Hunting the Columbia requires big-water gear. A seaworthy duck boat is a must, and strong anchoring systems for both the boat and decoys are necessary, too. The river’s flow is controlled by dams in eastern Washington, so water depth changes often as power generation stations release and collect water. As you near the Pacific Ocean, tidal fluctuations can rapidly expose navigation hazards, while also having a huge influence on duck movements. Lowering tides expose food, and ducks often move to feeding areas.
At 105 days, the Pacific Flyway has the longest duck seasons of the four flyways. However, scaup are restricted to 86 days with a daily limit of three. Scaup season opens Nov. 3 and runs through Jan. 27, 2019, in Washington and on the Oregon waters of the Columbia, providing plenty of opportunity.
Our decoy hunt occurred during the last week of November. We experienced steady scaup gunning in eastern Washington, and found rafts of 10,000 or more ’bills in the Oregon waters of the Columbia. The spectacle of so many greater scaup surely was worth the trip, and having the chance to shoot a few was a real diver hunter’s treat.

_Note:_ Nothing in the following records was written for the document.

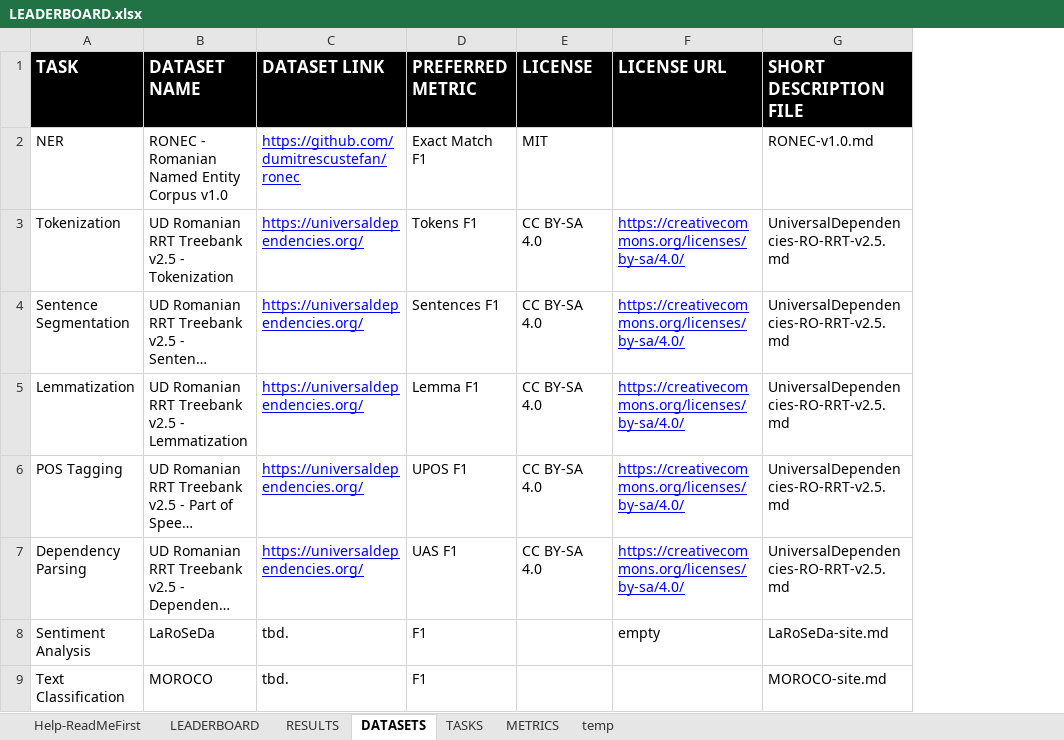
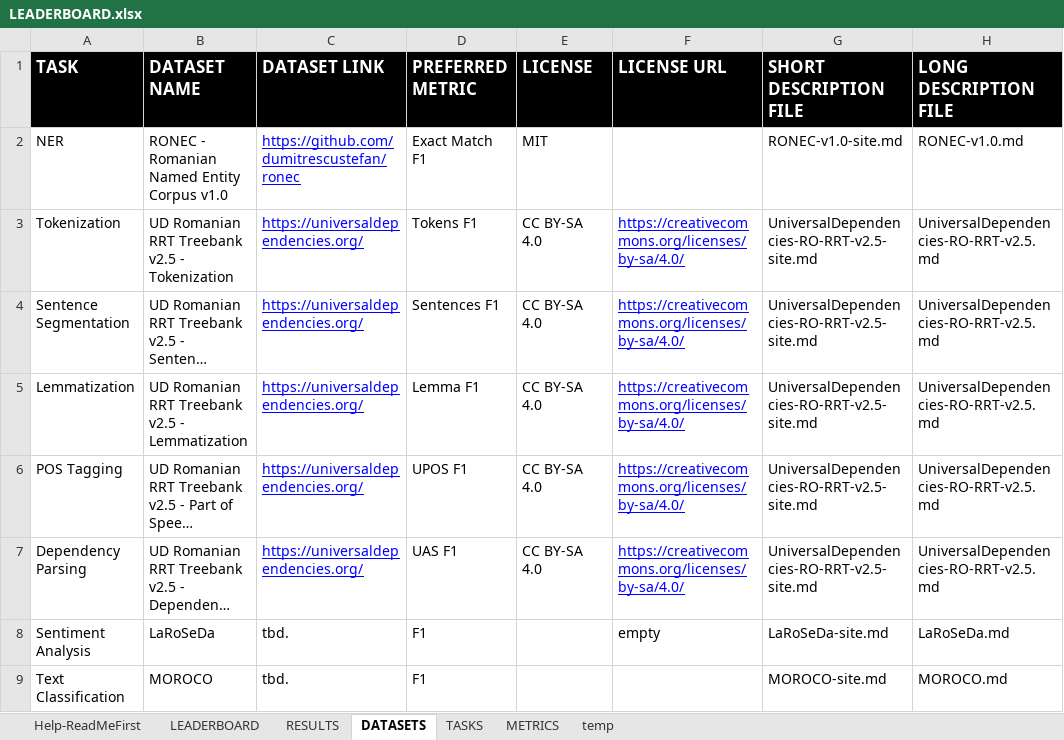
Before and after one commit to LiroBenchmark/LiroBenchmark.github.io, an Excel workbook: src/data/LEADERBOARD.xlsx, sheet DATASETS, drawn as a sheet; long unchanged cells end in …; values as stored, in another font and other column widths than the file's, no borders; the diff names each change by its address in the sheet, - before the commit and + after, or states it on an @@ line.

Commit message:
Load dataset info from long descriptions file

```diff
--- a/src/data/LEADERBOARD.xlsx (sheet DATASETS)
+++ b/src/data/LEADERBOARD.xlsx (sheet DATASETS)
+column H (LONG DESCRIPTION FILE), rows 2-9: RONEC-v1.0.md | UniversalDependencies-RO-RRT-v2.5.md | UniversalDependencies-RO-RRT-v2.5.md | UniversalDependencies-RO-RRT-v2.5.md | UniversalDependencies-RO-RRT-v2.5.md | UniversalDependencies-RO-RRT-v2.5.md | LaRoSeDa.md | MOROCO.md
-G2 (SHORT DESCRIPTION FILE): RONEC-v1.0.md
+G2 (SHORT DESCRIPTION FILE): RONEC-v1.0-site.md
-G3:G7 (SHORT DESCRIPTION FILE): UniversalDependencies-RO-RRT-v2.5.md
+G3:G7 (SHORT DESCRIPTION FILE): UniversalDependencies-RO-RRT-v2.5-site.md
```
Also changed, not shown: 1 other file.
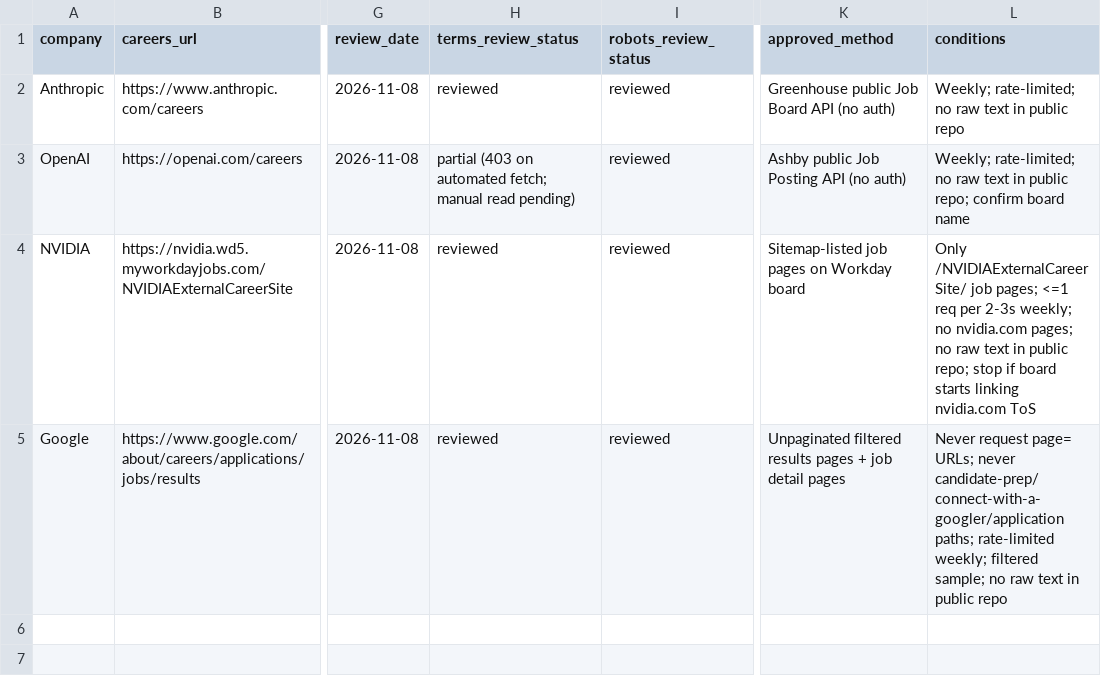
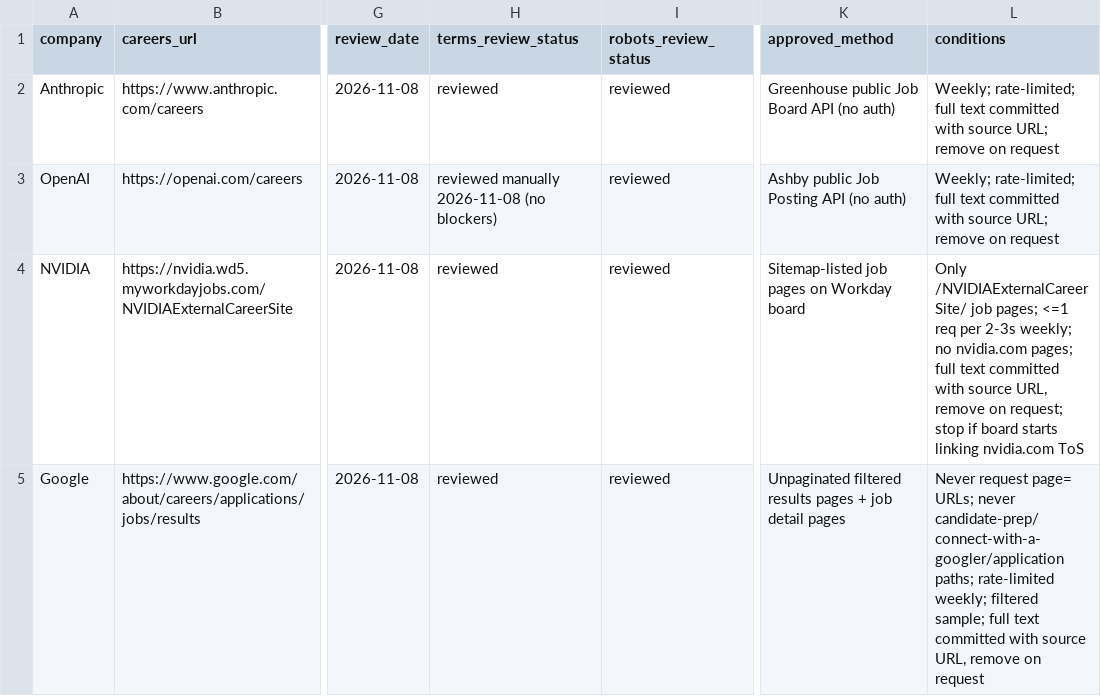
Before and after one commit to FrankPonce/competitor-demand-prediction, a CSV file: docs/source-register.csv, drawn as a sheet; only a part is shown, gaps mark what is left out; the diff names each change by its address in the sheet, - before the commit and + after, or states it on an @@ line.

Commit message:
Commit full-text datasets; close Task 2
- Commit snapshot CSVs, merged per-company datasets and Epoch AI history (full text)
- Document data-sharing decision in Sprint 1 (source URL kept, remove on request)
- Record manual OpenAI terms review; mark Sprint 2 done

```diff
--- a/docs/source-register.csv
+++ b/docs/source-register.csv
-L2 (conditions): Weekly; rate-limited; no raw text in public repo
+L2 (conditions): Weekly; rate-limited; full text committed with source URL; remove on request
-H3 (terms_review_status): partial (403 on automated fetch; manual read pending)
+H3 (terms_review_status): reviewed manually 2026-11-08 (no blockers)
-L3 (conditions): Weekly; rate-limited; no raw text in public repo; confirm board name
+L3 (conditions): Weekly; rate-limited; full text committed with source URL; remove on request
-L4 (conditions): …nvidia.com pages; no raw text in public repo; stop if…
+L4 (conditions): …nvidia.com pages; full text committed with source URL, remove on request; stop if…
-L5 (conditions): …filtered sample; no raw text in public repo
+L5 (conditions): …filtered sample; full text committed with source URL, remove on request
```
Also changed, not shown: 28 other files.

Being bombarded daily by bluebills more than fulfilled our hunting desires. But as a welcome bonus, the decoys pulled in wigeon, ring-necked ducks, canvasbacks and white-winged scoters, too.